Renal sympathetic nerve activity (RSNA) has been measured in anesthetized mice. However, anesthesia and acute surgical preparation cause poor cardiovascular stability and unphysiological blood pressures. This compromised physiological state confounds proper interpretation of experimental results considering the inseparable link between cardiovascular status and autonomic nervous tone. We, therefore, developed a surgical and experimental protocol for measuring RSNA in conscious, unrestrained mice. Male C57Bl/6J mice were chronically instrumented with blood pressure radiotelemeters, an indwelling jugular venous catheter and a bipolar electrode for recording RSNA. Mice were placed in a home cage and left to recover for 48 to 72 hours.

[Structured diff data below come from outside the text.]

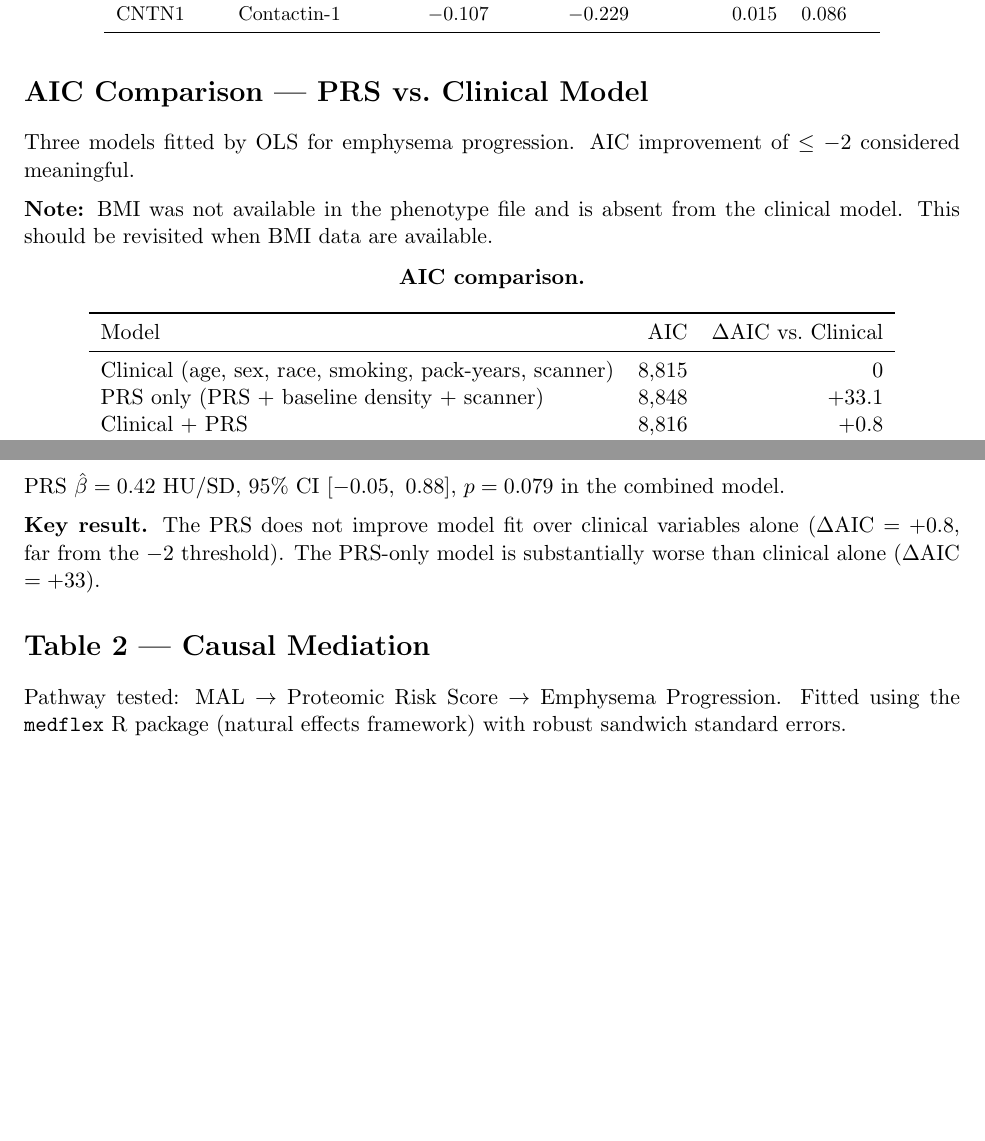
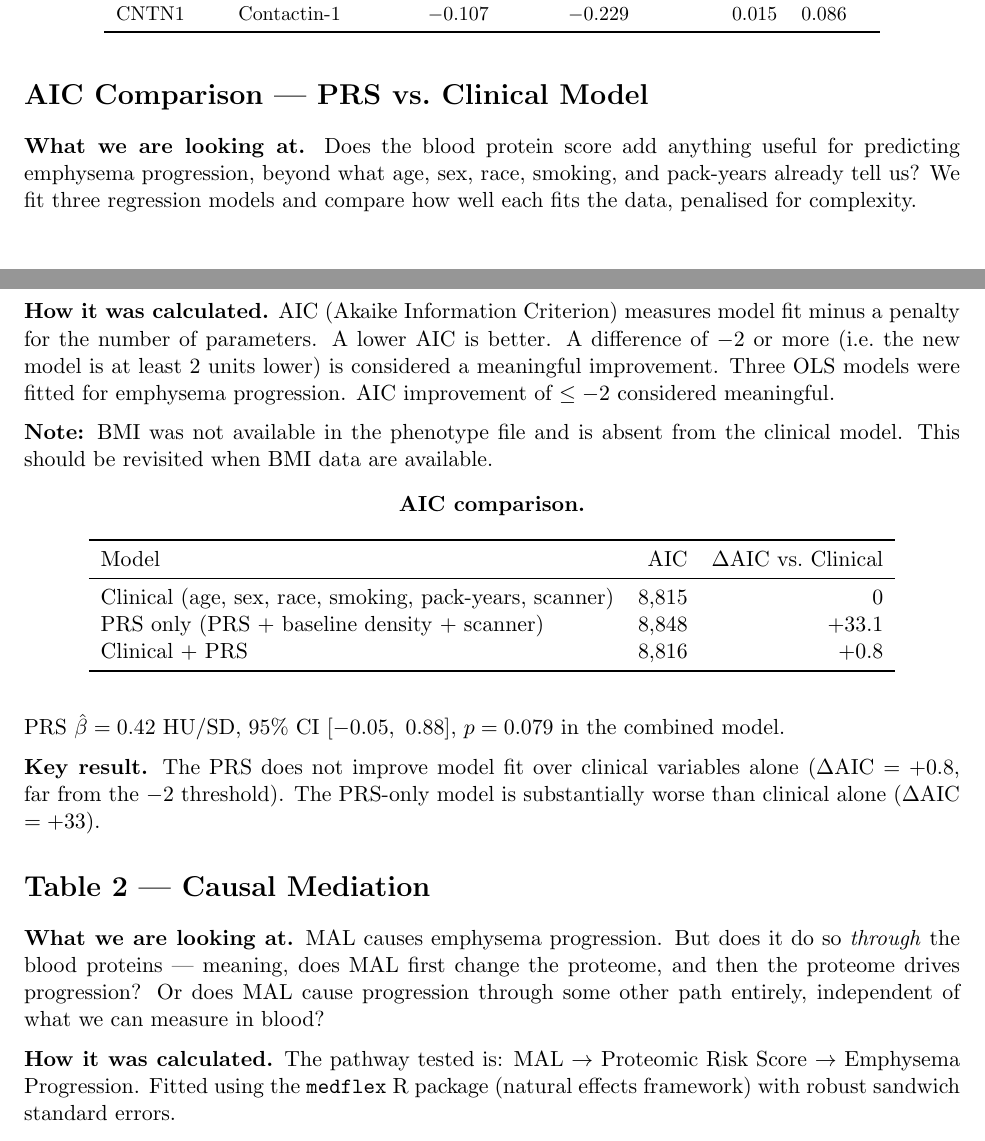
Before and after one commit to abdullah-al-bashit/COPDGene-MAL, a LaTeX document (MAL_omics/MAL_omics_manuscript.tex): two parts of pages 9 and 10 of 13 before the commit and two parts of pages 9 and 10 of 14 after it, joined at a grey line, cut so that both start at the same text, the shorter picture padded with empty space. The pictures show the PDF file MAL_omics/MAL_omics_manuscript.pdf that the author committed with the source.

Commit message:
Add plain-language intro to every section and fix overfull hbox

```diff
--- a/MAL_omics/MAL_omics_manuscript.tex
+++ b/MAL_omics/MAL_omics_manuscript.tex
@@ -191,3 +192,4 @@ causal mediation.
 
 \subsection*{A. Volcano Plot (protein $\sim$ MAL)}
 
+\textbf{What we are looking at.}
@@ -194,3 +202,4 @@ causal mediation.
+\textbf{How it was calculated.}
 For each of 4,979 proteins, the model is:
 \[
   \log_2(\text{protein}) \;\sim\;
@@ -329,3 +358,4 @@ non-significant overall PRS association ($p = 0.079$).
 % =============================================================================
 \section*{Proteomic Risk Score --- Methods and Results}
 
+\textbf{What we are looking at.}
@@ -332,3 +368,4 @@ non-significant overall PRS association ($p = 0.079$).
+\textbf{How it was calculated.}
 \textbf{Data split.} 70/30 train/test (\texttt{set.seed(2024)}),
 $n_{\text{train}} = 914$, $n_{\text{test}} = 392$.
 
@@ -415,7 +452,18 @@ CNTN1   & Contactin-1              & $-0.107$ & $-0.229$ & $0.015$ & $0.086$ \\
 % =============================================================================
 \section*{AIC Comparison --- PRS vs.\ Clinical Model}
 
-\noindent Three models fitted by OLS for emphysema progression.
+\textbf{What we are looking at.}
+Does the blood protein score add anything useful for predicting
+emphysema progression, beyond what age, sex, race, smoking, and
+pack-years already tell us? We fit three regression models and compare
+how well each fits the data, penalised for complexity.
+
+\textbf{How it was calculated.}
+AIC (Akaike Information Criterion) measures model fit minus a penalty
+for the number of parameters. A lower AIC is better. A difference of
+$-2$ or more (i.e.\ the new model is at least 2 units lower) is
+considered a meaningful improvement. Three OLS models were fitted for
+emphysema progression.
 AIC improvement of $\leq -2$ considered meaningful.
 
 \textbf{Note:} BMI was not available in the phenotype file and is
@@ -447,7 +495,15 @@ The PRS-only model is substantially worse than clinical alone
 % =============================================================================
 \section*{Table 2 --- Causal Mediation}
 
-\noindent Pathway tested: MAL $\to$ Proteomic Risk Score $\to$
+\textbf{What we are looking at.}
+MAL causes emphysema progression. But does it do so \emph{through}
+the blood proteins --- meaning, does MAL first change the proteome,
+and then the proteome drives progression? Or does MAL cause
+progression through some other path entirely, independent of what
+we can measure in blood?
+
+\textbf{How it was calculated.}
+The pathway tested is: MAL $\to$ Proteomic Risk Score $\to$
 Emphysema Progression. Fitted using the \texttt{medflex} R package
 (natural effects framework) with robust sandwich standard errors.
 
```
Also changed, not shown: MAL_omics/MAL_omics_manuscript.pdf, MAL_omics/MAL_omics_manuscript.tex (51 more changed lines).
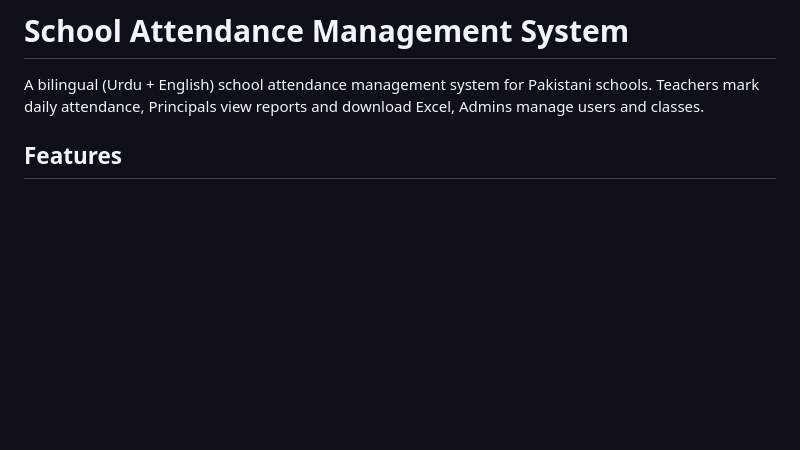
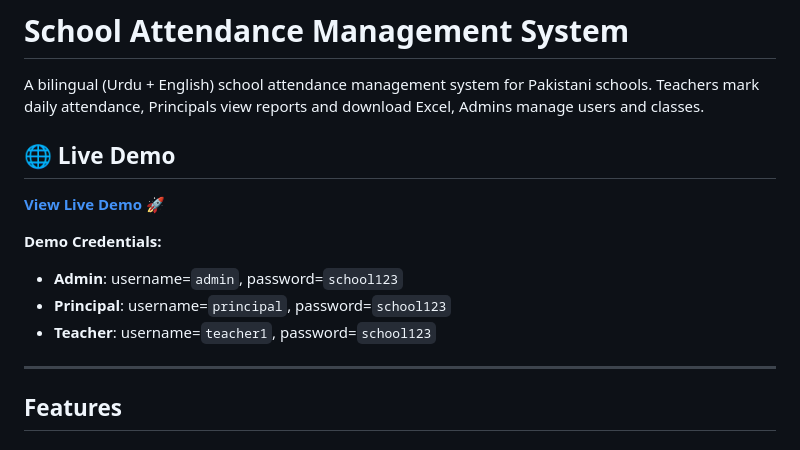
Before and after one commit to saadamjad-44/school-attendance-system, a Markdown page: README.md, the part around the change. GitHub-like rendering; blank space fills up the shorter version.

Commit message:
Add live demo link and free deployment guide

```diff
--- a/README.md
+++ b/README.md
@@ -1,6 +1,17 @@
 # School Attendance Management System
 
 A bilingual (Urdu + English) school attendance management system for Pakistani schools. Teachers mark daily attendance, Principals view reports and download Excel, Admins manage users and classes.
+
+## 🌐 Live Demo
+
+**[View Live Demo](https://school-attendance-system--saadamjad4.replit.app)** 🚀
+
+**Demo Credentials:**
+- **Admin**: username=`admin`, password=`school123`
+- **Principal**: username=`principal`, password=`school123`
+- **Teacher**: username=`teacher1`, password=`school123`
+
+---
 
 ## Features
 
```
Also changed, not shown: DEPLOYMENT_FREE.md (added, +141 -0 lines).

Survival rate was 100%; all of the mice exhibited normal behavior with no sign of distress 24 hours after surgery. RSNA was successfully recorded in 80% of the mice at 48 and 72 hours postsurgery; viable RSNA was reduced to 70% and 50% at 4 and 5 days postsurgery, respectively. Mean arterial pressure (116±2 mm Hg; n=10) was consistent with values reported previously for conscious mice. RSNA increased with the normal physical activities of eating and grooming and was validated by ganglionic blockade and pharmacological manipulation of blood pressure; reduction in blood pressure to 62±3 mm Hg with nitroprusside increased RSNA by 77±9% above baseline (n=5; P<0.05), whereas an increase in blood pressure to 137±6 mm Hg with phenylephrine reduced RSNA by 79±2% compared with baseline (n=5; P<0.05). Thus, we demonstrate an accessible and effective method for direct assessment of RSNA in conscious, unrestrained mice.
- Received October 21, 2011.
- Revision received November 12, 2011.
- Accepted July 3, 2012.
- © 2012 American Heart Association, Inc.